■ The problem ■
Search the entries below for the string "customer" and copy the lines that hold it.

#####

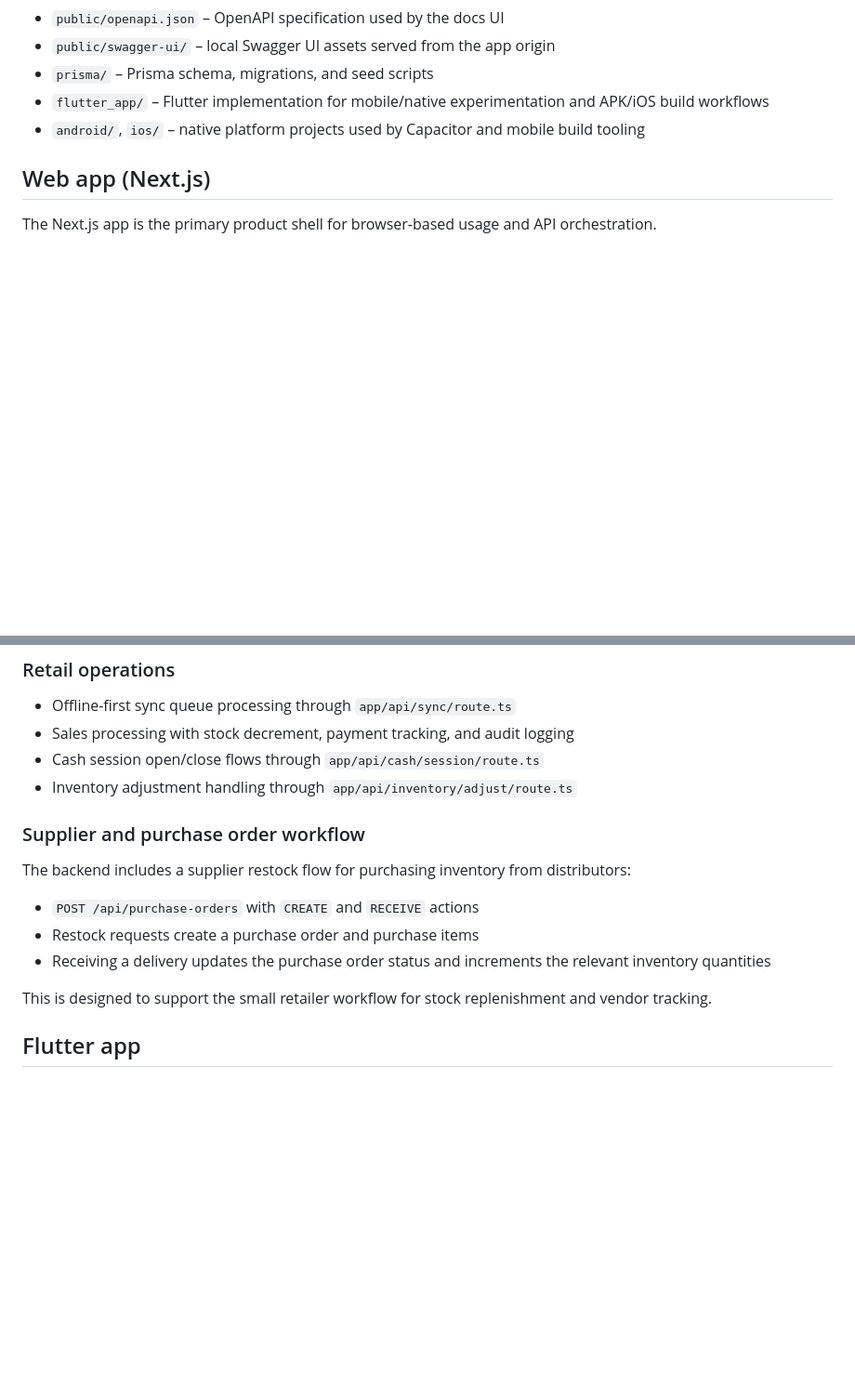
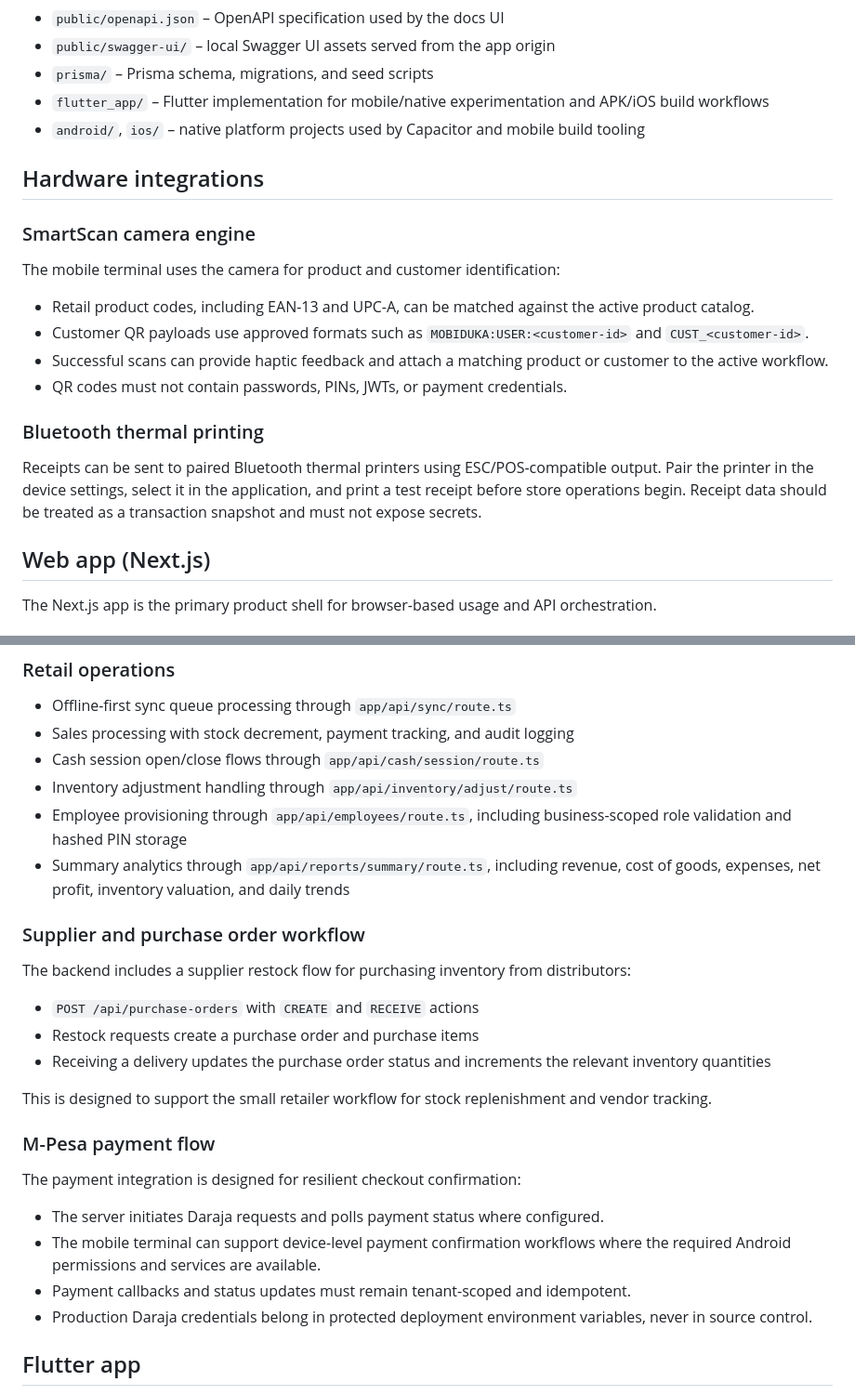
Before and after one commit to Degem-Ventures/mobiduka, a Markdown page: README.md, 2 parts joined by grey strips. Shown at 93% size. GitHub-like rendering; blank space fills up the shorter version.

```diff
--- a/README.md
+++ b/README.md
@@ -13,6 +40,21 @@ MobiDuka is a multi-platform commerce workspace containing a Next.js web applica
 - `prisma/` – Prisma schema, migrations, and seed scripts
 - `flutter_app/` – Flutter implementation for mobile/native experimentation and APK/iOS build workflows
 - `android/`, `ios/` – native platform projects used by Capacitor and mobile build tooling
+
+## Hardware integrations
+
+### SmartScan camera engine
+
+The mobile terminal uses the camera for product and customer identification:
+
+- Retail product codes, including EAN-13 and UPC-A, can be matched against the active product catalog.
+- Customer QR payloads use approved formats such as `MOBIDUKA:USER:<customer-id>` and `CUST_<customer-id>`.
+- Successful scans can provide haptic feedback and attach a matching product or customer to the active workflow.
+- QR codes must not contain passwords, PINs, JWTs, or payment credentials.
+
+### Bluetooth thermal printing
+
+Receipts can be sent to paired Bluetooth thermal printers using ESC/POS-compatible output. Pair the printer in the device settings, select it in the application, and print a test receipt before store operations begin. Receipt data should be treated as a transaction snapshot and must not expose secrets.
 
 ## Web app (Next.js)
 
@@ -107,6 +157,8 @@ Production usage should avoid this demo runner entirely. The default Prisma seed
 - Sales processing with stock decrement, payment tracking, and audit logging
 - Cash session open/close flows through `app/api/cash/session/route.ts`
 - Inventory adjustment handling through `app/api/inventory/adjust/route.ts`
+- Employee provisioning through `app/api/employees/route.ts`, including business-scoped role validation and hashed PIN storage
+- Summary analytics through `app/api/reports/summary/route.ts`, including revenue, cost of goods, expenses, net profit, inventory valuation, and daily trends
 
 ### Supplier and purchase order workflow
 
@@ -117,6 +169,15 @@ The backend includes a supplier restock flow for purchasing inventory from distr
 - Receiving a delivery updates the purchase order status and increments the relevant inventory quantities
 
 This is designed to support the small retailer workflow for stock replenishment and vendor tracking.
+
+### M-Pesa payment flow
+
+The payment integration is designed for resilient checkout confirmation:
+
+- The server initiates Daraja requests and polls payment status where configured.
+- The mobile terminal can support device-level payment confirmation workflows where the required Android permissions and services are available.
+- Payment callbacks and status updates must remain tenant-scoped and idempotent.
+- Production Daraja credentials belong in protected deployment environment variables, never in source control.
 
 ## Flutter app
 
```
Also changed, not shown: other parts of README.md (+58 -4 lines), docs/MobiDuka_POS_Commercial_SaaS_Pricing_Strategy_Checklist.md (added, +194 -0 lines).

#####

■ Result for this task ■
+The mobile terminal uses the camera for product and customer identification:
+- Customer QR payloads use approved formats such as `MOBIDUKA:USER:<customer-id>` and `CUST_<customer-id>`.
+- Successful scans can provide haptic feedback and attach a matching product or customer to the active workflow.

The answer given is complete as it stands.